Book Review:

Out of My Mind by Sharon M. Draper is one of the best books I’ve read in a long time. It’s one of those books that actually changes the way you think. The story is told from the point of view of Melody, a brilliant fifth-grader who can’t talk or walk. Born with cerebral palsy, Melody has never been able to communicate and she fights to be heard and accepted at school. This book amazed us and changed the way we view people with disabilities. I would encourage everyone to read this book!

Discussion Questions:

1.    The novel opens with a powerful discussion of the power of words and language. How does this help capture the reader's attention? What predictions can the reader make about the narrator of the story? What inferences can be made about the thought processes of the narrator's mind?

2.    In a world that does not work for her, what seems to cause the biggest frustrations for Melody?

3.    Describe Melody's parents. How do they learn to communicate with Melody and help her to overcome everyday problems? Why are those efforts sometimes a complete failure?

4.    How does Melody feel about school? How does she fit in with her classmates and what makes her different from the rest of the children in H-5? What would be Melody's ideal school situation?

5.    Discuss Melody's teachers since she began going to school. What does this say about her school system, or about attitudes at her school about teaching children with special needs?

6.    Describe Mrs. V. What role does she play in Melody's development? Why is she a necessary addition to Melody's life?

7.    What is significant about the story of Ollie the fish? How does Ollie's life mirror Melody's? Describe Melody's feelings when she is unable to tell her mother what really happened.

8.    Describe how the introduction of Penny as a character changes the family dynamics. Analyze Melody's complicated feelings about her little sister.

9.    How does the inclusion program change Melody's school experiences? Describe both positive and negative results of the program. Describe Melody's deep, unrealized need for a friend.

10. What does Melody learn about friendship during the trip to the aquarium? Make a comparison between Ollie's life, the life of the fish in the aquarium, and Melody's life.

11. How does Melody's computer change her life, her outlook on life, and her potential? Why does she name it Elvira?
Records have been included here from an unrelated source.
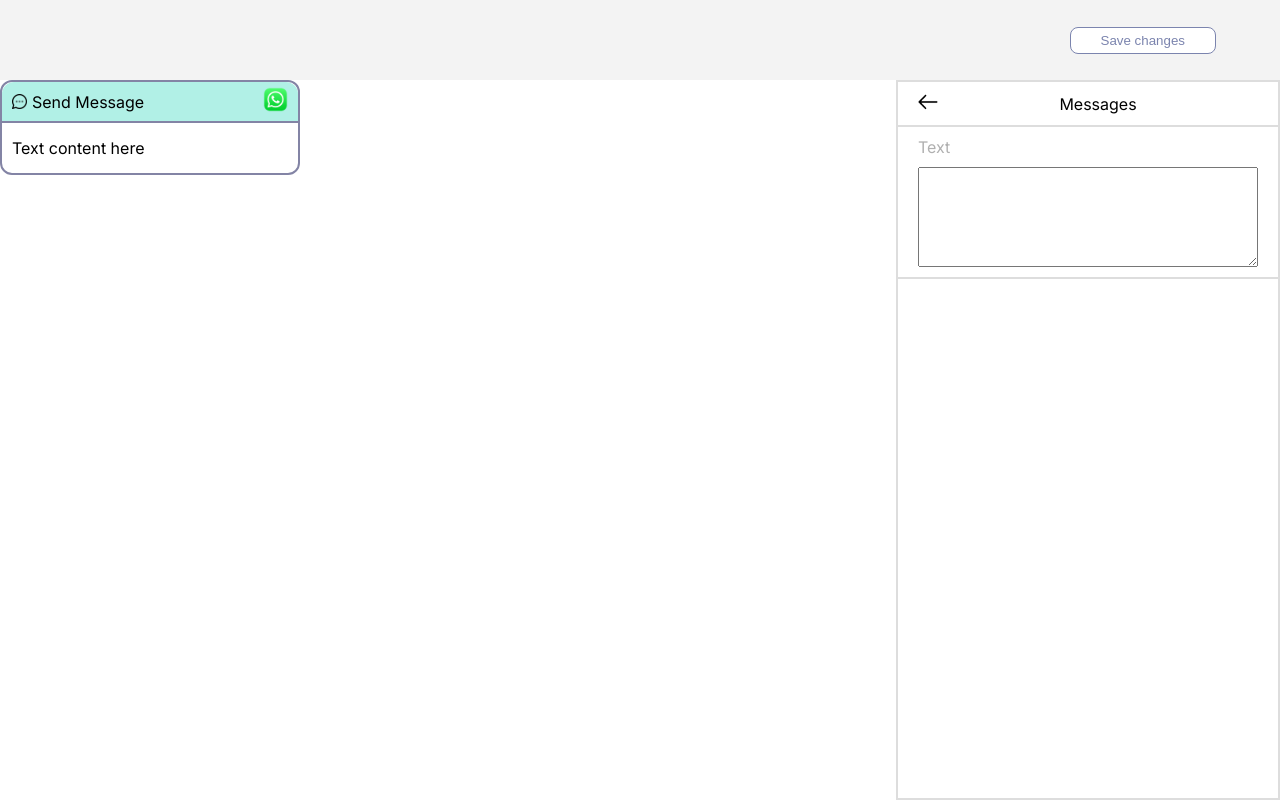
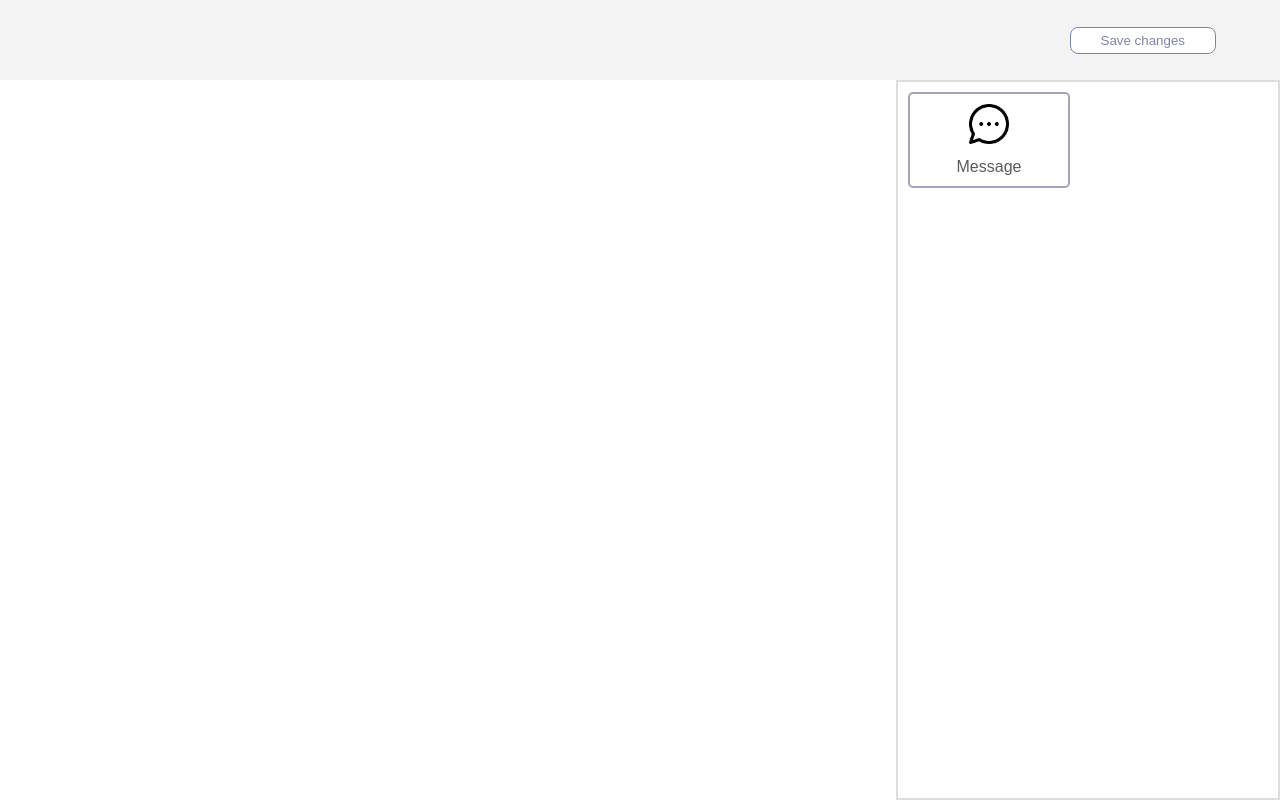
Before and after one commit to govind-io/chatbot-flow-builder, a Next.js app: page / in a window 1280 px wide. Built offline with nearby package versions, Linux system fonts and the light colour scheme.

Commit message:
feat: add drag and drop functionality for node

```diff
--- a/package.json
+++ b/package.json
@@ -14,8 +14,11 @@
     "check-all": "pnpm lint && pnpm format && pnpm check-types"
   },
   "dependencies": {
+    "install": "^0.13.0",
     "next": "14.2.3",
     "react": "^18",
+    "react-dnd": "^16.0.1",
+    "react-dnd-html5-backend": "^16.0.1",
     "react-dom": "^18",
     "reactflow": "^11.11.3"
   },
--- a/src/app/page.tsx
+++ b/src/app/page.tsx
@@ -6,6 +6,8 @@ import {useEffect} from "react";
 import ContentArea from "@components/home/contentArea/ContentArea";
 import SideBar from "@components/home/contentArea/sidebar/Sidebar";
 import styles from "@styles/home/home-page.module.scss";
+import {DndProvider} from "react-dnd";
+import {HTML5Backend} from "react-dnd-html5-backend";
 
 export default function Home() {
   useEffect(() => {
@@ -15,10 +17,12 @@ export default function Home() {
   return (
     <main>
       <HomeHeader />
-      <div className={styles["home-container"]}>
-        <ContentArea />
-        <SideBar />
-      </div>
+      <DndProvider backend={HTML5Backend}>
+        <div className={styles["home-container"]}>
+          <ContentArea />
+          <SideBar />
+        </div>
+      </DndProvider>
     </main>
   );
 }
--- a/src/components/home/ContentArea/ContentArea.tsx
+++ b/src/components/home/ContentArea/ContentArea.tsx
@@ -1,10 +1,55 @@
 import styles from "@styles/home/home-page.module.scss";
-import MessageNodeTile from "./sidebar/nodes/MessageNodeTile";
+import {useDrop} from "react-dnd";
+import {useRef, useState} from "react";
+import {GetNode, Node, NodeTypes} from "@constants/nodeTypes";
 
 export default function ContentArea() {
+  const ref = useRef<HTMLDivElement>(null);
+
+  const [activeNodes, setActiveNodes] = useState<Node[]>([]);
+
+  // eslint-disable-next-line no-unused-vars
+  const [collectedData, drop] = useDrop(() => ({
+    accept: "node",
+    drop(item: {id: keyof typeof NodeTypes}, monitor) {
+      const data = {
+        isOver: monitor.isOver(),
+        canDrop: monitor.canDrop(),
+        result: monitor.getDropResult(),
+        offset: monitor.getSourceClientOffset(),
+      };
+
+      if (!data.isOver || !data.canDrop) {
+        return false;
+      }
+
+      setActiveNodes((prev) => {
+        const defaultPos = 0;
+        return [
+          ...prev,
+          {
+            node: item.id,
+            posX: data.offset?.x || defaultPos,
+            posY: data.offset?.y || defaultPos,
+          },
+        ];
+      });
+    },
+  }));
+
+  drop(ref);
+
   return (
-    <div className={styles["content-container"]}>
-      <MessageNodeTile />
+    <div
+      className={styles["content-container"]}
+      ref={ref}
+      style={{
+        position: "relative",
+      }}
+    >
+      {activeNodes.map((item) => {
+        return GetNode(item);
+      })}
     </div>
   );
 }
--- a/src/components/home/ContentArea/Sidebar/NodePanel.tsx
+++ b/src/components/home/ContentArea/Sidebar/NodePanel.tsx
@@ -1,7 +1,15 @@
+import {NodeTypes} from "@/constants/nodeTypes";
 import MessageNode from "./nodes/MessageNode";
 import styles from "@styles/home/home-page.module.scss";
 
-const Nodes = [<MessageNode key={"1"} />];
+const Nodes = [
+  <MessageNode
+    key={"1"}
+    type={NodeTypes.message.type}
+    image={NodeTypes.message.image}
+    text={NodeTypes.message.text}
+  />,
+];
 
 export default function NodePanel() {
   return (
--- a/src/components/home/ContentArea/Sidebar/Sidebar.tsx
+++ b/src/components/home/ContentArea/Sidebar/Sidebar.tsx
@@ -1,10 +1,11 @@
 import styles from "@styles/home/home-page.module.scss";
-import SettingsPanel from "./SettingsPanel";
+import NodePanel from "./NodePanel";
 
 export default function SideBar() {
   return (
     <div className={styles["sidebar-container"]}>
-      <SettingsPanel />
+      {/* <SettingsPanel /> */}
+      <NodePanel />
     </div>
   );
 }
--- a/src/components/home/ContentArea/Sidebar/nodes/MessageNode.tsx
+++ b/src/components/home/ContentArea/Sidebar/nodes/MessageNode.tsx
@@ -1,18 +1,50 @@
 import styles from "@styles/home/node.module.scss";
 import Image from "next/image";
+import {useRef} from "react";
+import {useDrag} from "react-dnd";
 
-export default function MessageNode() {
+interface NodeProps {
+  type: string;
+  image: string;
+  text: string;
+}
+
+export default function Node({type, image, text}: NodeProps) {
+  const ref = useRef<HTMLButtonElement>(null);
+
+  const [{isDragging}, drag] = useDrag(() => ({
+    // "type" is required. It is used by the "accept" specification of drop targets.
+    type: "node",
+    // The collect function utilizes a "monitor" instance (see the Overview for what this is)
+    // to pull important pieces of state from the DnD system.
+    collect: (monitor) => ({
+      isDragging: monitor.isDragging(),
+    }),
+    item: {
+      id: type,
+    },
+  }));
+
+  const translucent = 0.5;
+  const opaque = 1;
+
+  drag(ref);
+
   return (
-    <button className={styles.button}>
+    <button
+      className={styles.button}
+      ref={ref}
+      style={{opacity: isDragging ? translucent : opaque}}
+    >
       <span>
         <Image
-          src={"/assets/icons/message.png"}
+          src={image}
           width={40}
           height={40}
           alt="message icon"
         />
       </span>
-      <span className={styles.text}>Message</span>
+      <span className={styles.text}>{text}</span>
     </button>
   );
 }
--- a/src/components/home/ContentArea/Sidebar/nodes/MessageNodeTile.tsx
+++ b/src/components/home/ContentArea/Sidebar/nodes/MessageNodeTile.tsx
@@ -1,9 +1,21 @@
 import styles from "@styles/home/node.module.scss";
 import Image from "next/image";
 
-export default function MessageNodeTile() {
+interface MessageNodeTileProps {
+  posX: number;
+  posY: number;
+}
+
+export default function MessageNodeTile({posX, posY}: MessageNodeTileProps) {
   return (
-    <div className={styles["msg-node-tile-container"]}>
+    <div
+      className={styles["msg-node-tile-container"]}
+      style={{
+        position: "absolute",
+        top: posY,
+        left: posX,
+      }}
+    >
       <div className={styles["msg-node-title"]}>
         <span className={styles["msg-node-title-left"]}>
           <Image
--- /dev/null
+++ b/src/constants/nodeTypes.tsx
@@ -0,0 +1,28 @@
+import MessageNodeTile from "@components/home/contentArea/sidebar/nodes/MessageNodeTile";
+import MessageNodeEditor from "@components/home/contentArea/sidebar/settings/MessageNodeEditor";
+import {ReactNode} from "react";
+
+export const NodeTypes = {
+  message: {
+    //type is always same as the keyname
+    type: "message",
+    image: "/assets/icons/message.png",
+    text: "Message",
+    tileComponent: MessageNodeTile,
+    editorComponent: MessageNodeEditor,
+  },
+} as const;
+
+export type Node = {node: keyof typeof NodeTypes; posX: number; posY: number};
+
+export const GetNode = ({node, posX, posY}: Node): ReactNode => {
+  if (NodeTypes.message.type === node) {
+    return (
+      <MessageNodeTile
+        posX={posX}
+        posY={posY}
+        key={`${node}-${posX}-${posY}`}
+      />
+    );
+  }
+};
--- a/tsconfig.json
+++ b/tsconfig.json
@@ -31,6 +31,9 @@
       "@components/*": [
         "./src/components/*"
       ],
+      "@constants/*": [
+        "./src/constants/*",
+      ],
       "@/*": [
         "./src/*"
       ],
```
Also changed, not shown: 1 other file (tests, documents, lock files or other folders).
12. Why does Melody decide to enter the quiz team competition? What obstacles must she face and overcome just to get on the team?

13. What does Melody learn about friendship and the relationships of children working together as she practices and competes with the quiz team? What does she learn about herself?

14. What is ironic about the events at the restaurant after the competition? How does this scene foreshadow the events that led up to the airport fiasco?

15. Describe Melody's feelings before the trip to the airport, while she is there, and after she gets home. How would you have coped with the same situation?

16. Describe Melody's extreme range of emotions as she tries to tell her mother that Penny is behind the car. How did the scene make you feel?

17. Discuss the scene in which Melody confronts the kids on the quiz team. What is satisfying about how she handles the situation? What else might Melody have done?

18. Why is the first page repeated at the end of the book? How has Melody changed, both personally and socially, from the beginning of the book to the end?

19. How would this story have been different if it had been written from a third-person point of view; from the point of view of her parents, for example, or simply from the viewpoint of an outside observer?

20. Explain the title of the novel. Give several possible interpretations.

(Questions taken from publisher)

Food Ideas:

Mac n' Cheese and Chocolate Chip Cookies


My friend made a jeopardy quiz game with questions about the book. We broke into teams of girls vs. moms, and somehow, the girls won! Then the girls broke into pairs and were given sheets of paper with words on them. Only using their thumbs, they had to try to communicate a sentence to their partner with the words on the sheet. They took turns doing this a few times – such a great activity to gain a better understanding of Melody’s life.